A couple months or so ago I set to memorize the entire book of Philippians. There are a few of reasons I wanted to do this, but it started as inspiration from The Resurgence writer Tim Brister back in December 2010. Overall, I wanted a way to encourage myself to read more of the Bible. Not simply to read more text, mind you, but to read it with more depth of insight. For whatever reason I’ve been feeling a great need lately to meditate on the meaning of whole passages of Scripture at a time, to take in their broader meanings and get the bigger picture—and memorization was the way to do it. That way, even when I don’t have a Bible close at hand, I can easily bring some known passages to mind to think about and pray over how to apply them to my life.

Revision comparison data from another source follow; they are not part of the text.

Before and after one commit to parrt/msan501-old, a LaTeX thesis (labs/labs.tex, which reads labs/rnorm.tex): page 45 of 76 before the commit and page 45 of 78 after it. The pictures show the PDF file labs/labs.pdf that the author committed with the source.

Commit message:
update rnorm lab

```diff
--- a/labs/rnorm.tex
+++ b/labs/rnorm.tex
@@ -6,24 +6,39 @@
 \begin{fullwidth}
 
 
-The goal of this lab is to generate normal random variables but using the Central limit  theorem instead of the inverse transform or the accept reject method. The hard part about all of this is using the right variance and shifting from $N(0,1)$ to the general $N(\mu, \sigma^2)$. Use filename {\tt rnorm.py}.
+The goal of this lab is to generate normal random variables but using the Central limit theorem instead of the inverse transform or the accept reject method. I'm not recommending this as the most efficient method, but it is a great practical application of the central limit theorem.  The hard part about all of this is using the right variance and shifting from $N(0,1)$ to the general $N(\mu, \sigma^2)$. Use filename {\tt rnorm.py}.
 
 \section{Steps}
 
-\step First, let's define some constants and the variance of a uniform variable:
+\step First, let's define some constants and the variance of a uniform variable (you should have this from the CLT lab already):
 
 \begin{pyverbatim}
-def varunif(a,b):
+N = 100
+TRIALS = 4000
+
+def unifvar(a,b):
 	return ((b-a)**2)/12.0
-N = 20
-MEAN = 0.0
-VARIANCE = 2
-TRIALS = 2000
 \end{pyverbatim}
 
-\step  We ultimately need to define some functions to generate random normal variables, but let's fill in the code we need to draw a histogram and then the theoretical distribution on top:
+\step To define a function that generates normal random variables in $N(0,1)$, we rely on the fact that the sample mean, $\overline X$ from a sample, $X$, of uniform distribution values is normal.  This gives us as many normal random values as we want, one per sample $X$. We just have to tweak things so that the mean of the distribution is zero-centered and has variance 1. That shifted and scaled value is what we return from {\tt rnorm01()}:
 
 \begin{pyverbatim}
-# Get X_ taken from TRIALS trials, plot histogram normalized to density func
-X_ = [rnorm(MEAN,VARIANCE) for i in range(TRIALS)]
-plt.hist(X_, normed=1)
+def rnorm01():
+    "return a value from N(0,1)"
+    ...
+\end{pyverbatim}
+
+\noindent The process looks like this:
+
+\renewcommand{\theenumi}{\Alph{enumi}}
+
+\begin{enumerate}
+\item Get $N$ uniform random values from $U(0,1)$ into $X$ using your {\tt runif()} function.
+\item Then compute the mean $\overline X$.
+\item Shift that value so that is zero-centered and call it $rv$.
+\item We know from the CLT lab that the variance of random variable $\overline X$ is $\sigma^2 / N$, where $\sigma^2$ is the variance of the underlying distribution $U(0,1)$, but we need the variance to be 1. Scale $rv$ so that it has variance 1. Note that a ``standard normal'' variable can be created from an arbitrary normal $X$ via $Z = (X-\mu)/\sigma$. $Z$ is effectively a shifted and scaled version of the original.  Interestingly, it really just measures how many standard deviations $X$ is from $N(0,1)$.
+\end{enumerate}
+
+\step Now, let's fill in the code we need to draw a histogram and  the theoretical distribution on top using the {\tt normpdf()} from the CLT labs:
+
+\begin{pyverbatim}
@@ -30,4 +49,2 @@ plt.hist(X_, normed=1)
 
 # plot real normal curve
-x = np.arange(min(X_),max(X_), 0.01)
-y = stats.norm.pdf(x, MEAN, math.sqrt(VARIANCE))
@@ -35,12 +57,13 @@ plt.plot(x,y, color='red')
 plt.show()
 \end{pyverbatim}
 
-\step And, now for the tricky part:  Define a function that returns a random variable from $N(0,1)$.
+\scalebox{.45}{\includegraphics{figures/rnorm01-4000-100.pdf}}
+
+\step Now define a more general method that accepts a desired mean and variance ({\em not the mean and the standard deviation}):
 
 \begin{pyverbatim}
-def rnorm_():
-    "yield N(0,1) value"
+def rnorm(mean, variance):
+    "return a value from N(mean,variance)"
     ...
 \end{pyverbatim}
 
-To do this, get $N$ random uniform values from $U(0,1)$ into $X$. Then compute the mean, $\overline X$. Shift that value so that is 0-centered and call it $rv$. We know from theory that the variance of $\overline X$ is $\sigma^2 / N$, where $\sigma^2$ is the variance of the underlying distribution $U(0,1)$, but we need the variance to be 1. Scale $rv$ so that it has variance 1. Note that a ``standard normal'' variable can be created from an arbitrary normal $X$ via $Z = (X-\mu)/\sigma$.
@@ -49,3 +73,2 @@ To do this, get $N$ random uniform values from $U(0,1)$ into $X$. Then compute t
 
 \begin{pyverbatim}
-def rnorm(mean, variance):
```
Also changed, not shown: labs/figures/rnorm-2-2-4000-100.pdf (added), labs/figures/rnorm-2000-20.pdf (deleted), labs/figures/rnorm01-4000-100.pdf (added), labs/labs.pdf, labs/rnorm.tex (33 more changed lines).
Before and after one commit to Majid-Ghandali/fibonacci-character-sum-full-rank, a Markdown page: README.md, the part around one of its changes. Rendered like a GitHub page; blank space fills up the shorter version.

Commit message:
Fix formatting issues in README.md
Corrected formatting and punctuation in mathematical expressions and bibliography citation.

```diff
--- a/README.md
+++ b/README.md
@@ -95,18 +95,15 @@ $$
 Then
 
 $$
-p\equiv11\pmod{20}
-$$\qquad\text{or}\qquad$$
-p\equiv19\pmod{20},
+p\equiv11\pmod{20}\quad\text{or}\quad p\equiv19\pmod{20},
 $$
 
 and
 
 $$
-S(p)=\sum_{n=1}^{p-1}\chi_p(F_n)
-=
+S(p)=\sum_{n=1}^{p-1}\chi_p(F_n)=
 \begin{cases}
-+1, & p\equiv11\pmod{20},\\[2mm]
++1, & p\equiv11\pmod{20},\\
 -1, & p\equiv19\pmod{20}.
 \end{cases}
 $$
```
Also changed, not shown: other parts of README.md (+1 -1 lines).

Unlike their adult Christian counterparts of modern times, most ancient Hebrew children had the majority of what we today call the Old Testament committed to memory by the time they were in their early teens. (Imagine having the book of Numbers or Leviticus memorized!)

A Biblical Case for Memorizing Scripture

In addition to this humbling comparison, a scriptural basis for Bible memorization can be found throughout Scripture, such as here in Psalm 119:9-16:

How can a young man keep his way pure?
     By guarding it according to your word.
With my whole heart I seek you;
     let me not wander from your commandments!
I have stored up your word in my heart,
     that I might not sin against you.
Blessed are you, O LORD;
     teach me your statutes!
With my lips I declare
     all the rules of your mouth.
In the way of your testimonies I delight
     as much as in all riches.
I will meditate on your precepts
     and fix my eyes on your ways.
I will delight in your statutes;
I will not forget your word.

From this passage alone, we see several great reasons to memorize Scripture:

  1. To keep from sinning against God
  2. To delight in God’s word
  3. To have eyes fixed on God’s ways
  4. To keep from forgetting God’s self-revelation to mankind

In the Christian’s battle against sin, one must not only strive to kill the “old man” but also give life to the “new man” so to speak. The best way to revive the old is to starve the new, and vice-versa. Furthermore, Jesus promised that he would live within, give life to, and make fruitful those who continued in his Word (John 15:1-11). But in order to continue in the commands of the Lord Jesus, one must first remember what it is that he has said.

My Personal Assessment

All in all, the process of memorizing an entire book of the Bible turned out to be quite easy, on the one hand. Human beings possess an extraordinary ability to memorize copious amounts of useless information such as movie quotes, sports statistics, and 67,890 digits of the number Pi. How do people do this? The process essentially amounts to repetition.

Personally, that meant not only reading, re-reading, and reciting, but also writing out the verses I set to memorize that day. Writing out a passage from memory forced me to to recite slower, giving my brain a better chance to understand the meaning behind a verse and its relation to the verses before and after it. Reciting it from memory with the occasional glance at my Moleskine further enhanced my memory as well. Eventually, after about two months of memorizing a few verses at a time, I was able to recite the entire book of Philippians during my work commute. If you decide to join in on this life-giving tradition, I’d recommend following this same pattern of reading, re-reading, reciting and writing.

What About You?

Have you set to memorizing any of the Bible? What was your experience like, and do you have any tips to offer?